• _Task item_: Every line of the records below that holds the word "season" belongs in the answer.

== Information provided

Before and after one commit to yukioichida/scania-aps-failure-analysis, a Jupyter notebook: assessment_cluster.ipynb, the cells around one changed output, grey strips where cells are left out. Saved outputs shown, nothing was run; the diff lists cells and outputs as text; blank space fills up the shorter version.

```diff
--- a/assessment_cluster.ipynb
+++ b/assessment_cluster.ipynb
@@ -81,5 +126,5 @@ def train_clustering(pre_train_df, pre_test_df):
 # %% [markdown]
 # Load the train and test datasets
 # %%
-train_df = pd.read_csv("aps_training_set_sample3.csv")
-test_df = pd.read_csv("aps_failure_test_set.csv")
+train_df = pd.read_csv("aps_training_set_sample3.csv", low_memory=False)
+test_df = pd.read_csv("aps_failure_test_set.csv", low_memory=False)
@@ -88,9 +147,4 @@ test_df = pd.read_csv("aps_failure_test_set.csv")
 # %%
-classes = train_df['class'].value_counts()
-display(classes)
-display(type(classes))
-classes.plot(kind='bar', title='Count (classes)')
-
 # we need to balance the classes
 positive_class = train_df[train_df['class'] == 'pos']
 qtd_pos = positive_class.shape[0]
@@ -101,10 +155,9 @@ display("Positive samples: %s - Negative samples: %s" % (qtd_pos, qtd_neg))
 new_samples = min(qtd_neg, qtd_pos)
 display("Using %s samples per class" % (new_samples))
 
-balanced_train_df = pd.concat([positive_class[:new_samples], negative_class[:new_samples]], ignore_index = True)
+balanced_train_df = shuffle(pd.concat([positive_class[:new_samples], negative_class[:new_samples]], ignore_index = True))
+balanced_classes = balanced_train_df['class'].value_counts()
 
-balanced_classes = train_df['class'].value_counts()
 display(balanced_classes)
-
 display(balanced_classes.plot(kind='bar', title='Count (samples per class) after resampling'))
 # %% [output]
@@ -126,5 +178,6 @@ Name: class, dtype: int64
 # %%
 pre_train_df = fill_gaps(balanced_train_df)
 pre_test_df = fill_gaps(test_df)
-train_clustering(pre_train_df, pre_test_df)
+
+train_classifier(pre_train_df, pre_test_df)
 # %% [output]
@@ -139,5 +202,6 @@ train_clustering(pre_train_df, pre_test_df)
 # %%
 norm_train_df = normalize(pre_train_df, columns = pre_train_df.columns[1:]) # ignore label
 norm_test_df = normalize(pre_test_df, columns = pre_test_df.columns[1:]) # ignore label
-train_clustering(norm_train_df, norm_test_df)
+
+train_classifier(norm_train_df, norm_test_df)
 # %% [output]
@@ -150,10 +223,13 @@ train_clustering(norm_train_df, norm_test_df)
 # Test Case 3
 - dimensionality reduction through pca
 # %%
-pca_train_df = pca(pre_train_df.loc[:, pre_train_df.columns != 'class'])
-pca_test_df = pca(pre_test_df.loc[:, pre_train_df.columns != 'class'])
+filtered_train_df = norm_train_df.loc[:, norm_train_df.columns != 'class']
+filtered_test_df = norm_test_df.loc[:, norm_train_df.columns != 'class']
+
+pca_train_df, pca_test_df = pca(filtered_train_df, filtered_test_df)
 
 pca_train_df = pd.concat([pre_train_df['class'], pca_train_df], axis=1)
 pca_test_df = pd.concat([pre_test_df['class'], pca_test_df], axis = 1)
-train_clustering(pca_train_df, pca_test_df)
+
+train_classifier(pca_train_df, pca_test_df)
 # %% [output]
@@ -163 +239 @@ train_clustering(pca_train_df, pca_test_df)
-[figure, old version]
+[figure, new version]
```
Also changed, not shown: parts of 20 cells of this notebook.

====
== Information provided

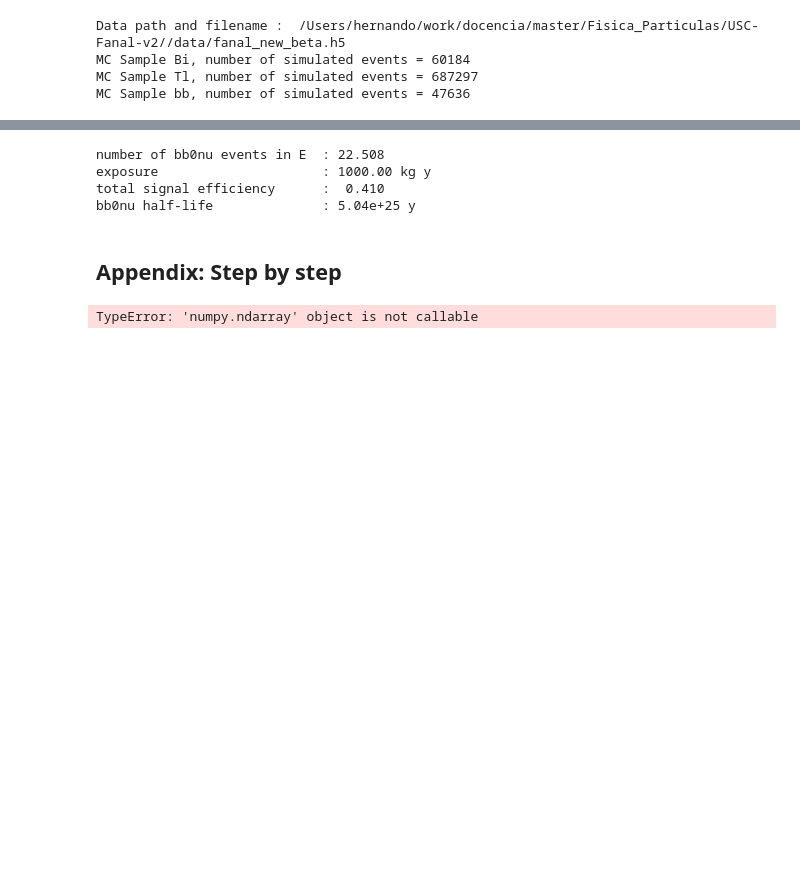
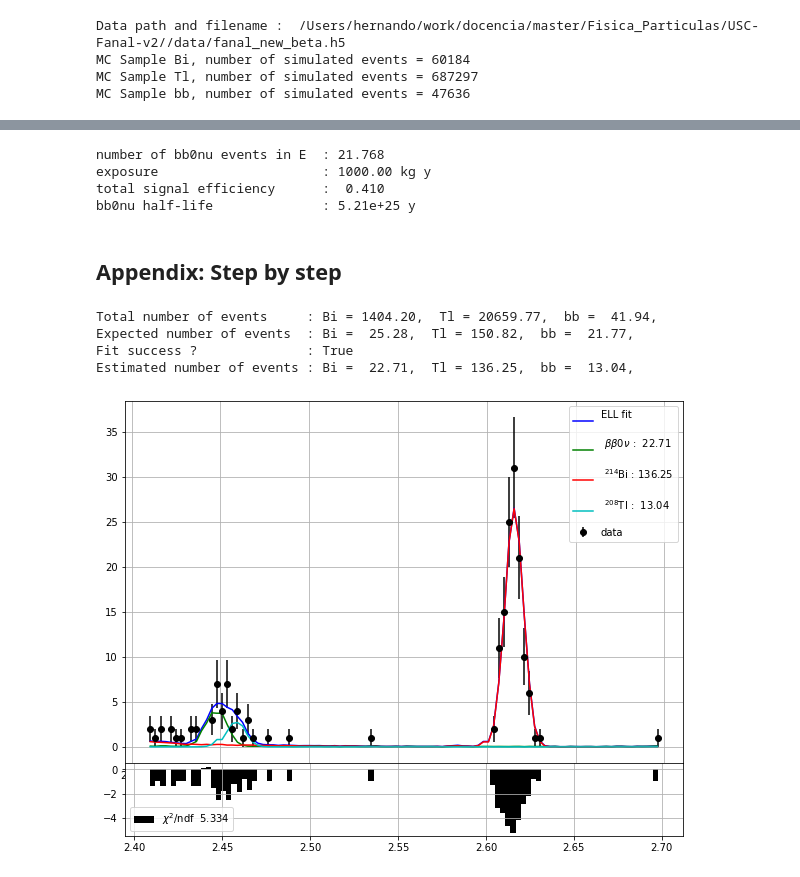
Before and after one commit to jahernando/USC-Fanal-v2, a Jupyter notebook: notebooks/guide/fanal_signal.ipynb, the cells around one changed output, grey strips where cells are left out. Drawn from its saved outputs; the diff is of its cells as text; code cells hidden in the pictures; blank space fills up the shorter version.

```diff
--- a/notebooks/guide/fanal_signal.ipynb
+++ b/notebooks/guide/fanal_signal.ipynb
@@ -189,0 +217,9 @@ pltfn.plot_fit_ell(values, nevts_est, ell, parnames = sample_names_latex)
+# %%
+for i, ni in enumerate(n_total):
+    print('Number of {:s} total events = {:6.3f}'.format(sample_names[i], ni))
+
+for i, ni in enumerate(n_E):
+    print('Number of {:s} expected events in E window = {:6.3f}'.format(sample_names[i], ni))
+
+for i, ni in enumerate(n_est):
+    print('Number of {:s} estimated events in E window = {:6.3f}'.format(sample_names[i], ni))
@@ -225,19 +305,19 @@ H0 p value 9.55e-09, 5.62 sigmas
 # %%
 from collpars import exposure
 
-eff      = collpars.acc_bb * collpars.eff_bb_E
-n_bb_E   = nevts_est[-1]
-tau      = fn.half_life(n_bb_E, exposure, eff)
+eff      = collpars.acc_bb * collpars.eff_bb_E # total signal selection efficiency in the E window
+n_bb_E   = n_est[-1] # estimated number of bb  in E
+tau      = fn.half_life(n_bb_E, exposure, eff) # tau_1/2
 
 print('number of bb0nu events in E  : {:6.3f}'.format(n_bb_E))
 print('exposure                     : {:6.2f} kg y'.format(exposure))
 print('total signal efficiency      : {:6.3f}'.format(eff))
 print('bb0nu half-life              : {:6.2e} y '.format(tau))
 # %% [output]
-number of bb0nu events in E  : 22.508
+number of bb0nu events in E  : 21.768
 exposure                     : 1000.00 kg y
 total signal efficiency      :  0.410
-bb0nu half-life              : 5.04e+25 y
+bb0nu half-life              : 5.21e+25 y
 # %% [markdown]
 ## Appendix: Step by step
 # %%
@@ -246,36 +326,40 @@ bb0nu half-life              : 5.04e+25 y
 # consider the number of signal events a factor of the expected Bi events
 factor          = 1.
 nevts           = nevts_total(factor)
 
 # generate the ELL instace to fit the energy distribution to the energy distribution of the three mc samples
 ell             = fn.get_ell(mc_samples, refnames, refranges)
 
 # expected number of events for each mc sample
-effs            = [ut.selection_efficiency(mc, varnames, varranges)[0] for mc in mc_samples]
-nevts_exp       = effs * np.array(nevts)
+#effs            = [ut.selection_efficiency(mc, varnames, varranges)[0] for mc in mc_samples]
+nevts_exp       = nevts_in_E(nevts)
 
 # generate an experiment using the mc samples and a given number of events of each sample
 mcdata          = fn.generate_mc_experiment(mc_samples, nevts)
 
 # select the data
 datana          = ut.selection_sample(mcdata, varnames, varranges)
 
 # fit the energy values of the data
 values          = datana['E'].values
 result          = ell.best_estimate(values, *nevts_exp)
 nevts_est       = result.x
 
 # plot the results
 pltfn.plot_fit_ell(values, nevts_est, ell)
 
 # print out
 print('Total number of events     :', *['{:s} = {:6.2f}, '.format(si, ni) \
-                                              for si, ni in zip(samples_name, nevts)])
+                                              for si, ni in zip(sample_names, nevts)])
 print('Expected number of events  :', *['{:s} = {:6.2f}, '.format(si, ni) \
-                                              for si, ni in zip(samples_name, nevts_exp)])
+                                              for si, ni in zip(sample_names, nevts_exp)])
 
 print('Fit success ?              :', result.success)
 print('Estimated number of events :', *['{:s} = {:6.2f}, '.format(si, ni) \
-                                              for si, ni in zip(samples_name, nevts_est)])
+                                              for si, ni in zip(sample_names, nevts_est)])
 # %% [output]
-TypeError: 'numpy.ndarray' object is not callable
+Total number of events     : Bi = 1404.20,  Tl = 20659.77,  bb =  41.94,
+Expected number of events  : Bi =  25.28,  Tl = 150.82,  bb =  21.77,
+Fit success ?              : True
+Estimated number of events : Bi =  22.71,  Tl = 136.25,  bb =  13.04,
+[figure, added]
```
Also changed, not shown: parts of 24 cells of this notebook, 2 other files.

====
== Information provided

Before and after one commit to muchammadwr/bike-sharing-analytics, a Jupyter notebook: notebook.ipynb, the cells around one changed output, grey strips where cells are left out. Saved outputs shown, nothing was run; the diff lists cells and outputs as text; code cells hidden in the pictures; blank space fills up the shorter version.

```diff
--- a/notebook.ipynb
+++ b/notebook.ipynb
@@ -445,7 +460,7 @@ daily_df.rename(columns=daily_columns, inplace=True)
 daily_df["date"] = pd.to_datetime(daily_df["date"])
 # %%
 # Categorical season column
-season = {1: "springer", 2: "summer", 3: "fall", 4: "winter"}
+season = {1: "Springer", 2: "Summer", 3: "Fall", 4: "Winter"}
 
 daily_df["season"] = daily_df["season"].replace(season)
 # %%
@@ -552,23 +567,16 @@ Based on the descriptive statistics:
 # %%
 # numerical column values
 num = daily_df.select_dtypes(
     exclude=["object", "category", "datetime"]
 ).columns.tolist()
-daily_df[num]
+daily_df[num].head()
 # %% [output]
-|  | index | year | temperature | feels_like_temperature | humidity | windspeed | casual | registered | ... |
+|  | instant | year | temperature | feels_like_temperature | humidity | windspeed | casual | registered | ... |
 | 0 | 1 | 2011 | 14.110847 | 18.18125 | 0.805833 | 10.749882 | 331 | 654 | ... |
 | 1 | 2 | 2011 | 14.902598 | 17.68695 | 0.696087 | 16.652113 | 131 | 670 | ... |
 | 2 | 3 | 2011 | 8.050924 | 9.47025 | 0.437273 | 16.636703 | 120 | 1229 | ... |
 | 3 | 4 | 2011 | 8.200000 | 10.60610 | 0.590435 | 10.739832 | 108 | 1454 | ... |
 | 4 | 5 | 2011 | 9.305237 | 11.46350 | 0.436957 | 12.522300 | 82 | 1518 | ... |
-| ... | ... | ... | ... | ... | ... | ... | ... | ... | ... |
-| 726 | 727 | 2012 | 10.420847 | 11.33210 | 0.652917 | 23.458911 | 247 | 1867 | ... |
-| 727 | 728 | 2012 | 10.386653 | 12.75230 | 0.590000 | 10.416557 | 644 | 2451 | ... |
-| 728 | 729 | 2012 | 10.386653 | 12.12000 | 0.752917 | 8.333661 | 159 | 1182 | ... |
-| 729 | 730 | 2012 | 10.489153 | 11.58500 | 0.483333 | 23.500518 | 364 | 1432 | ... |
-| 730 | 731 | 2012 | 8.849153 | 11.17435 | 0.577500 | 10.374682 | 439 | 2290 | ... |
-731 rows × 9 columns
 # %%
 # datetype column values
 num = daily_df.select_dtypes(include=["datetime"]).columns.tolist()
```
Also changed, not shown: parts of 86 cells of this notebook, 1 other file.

====

• _Expected answer_:
 # Categorical season column
-season = {1: "springer", 2: "summer", 3: "fall", 4: "winter"}
+season = {1: "Springer", 2: "Summer", 3: "Fall", 4: "Winter"}
 daily_df["season"] = daily_df["season"].replace(season)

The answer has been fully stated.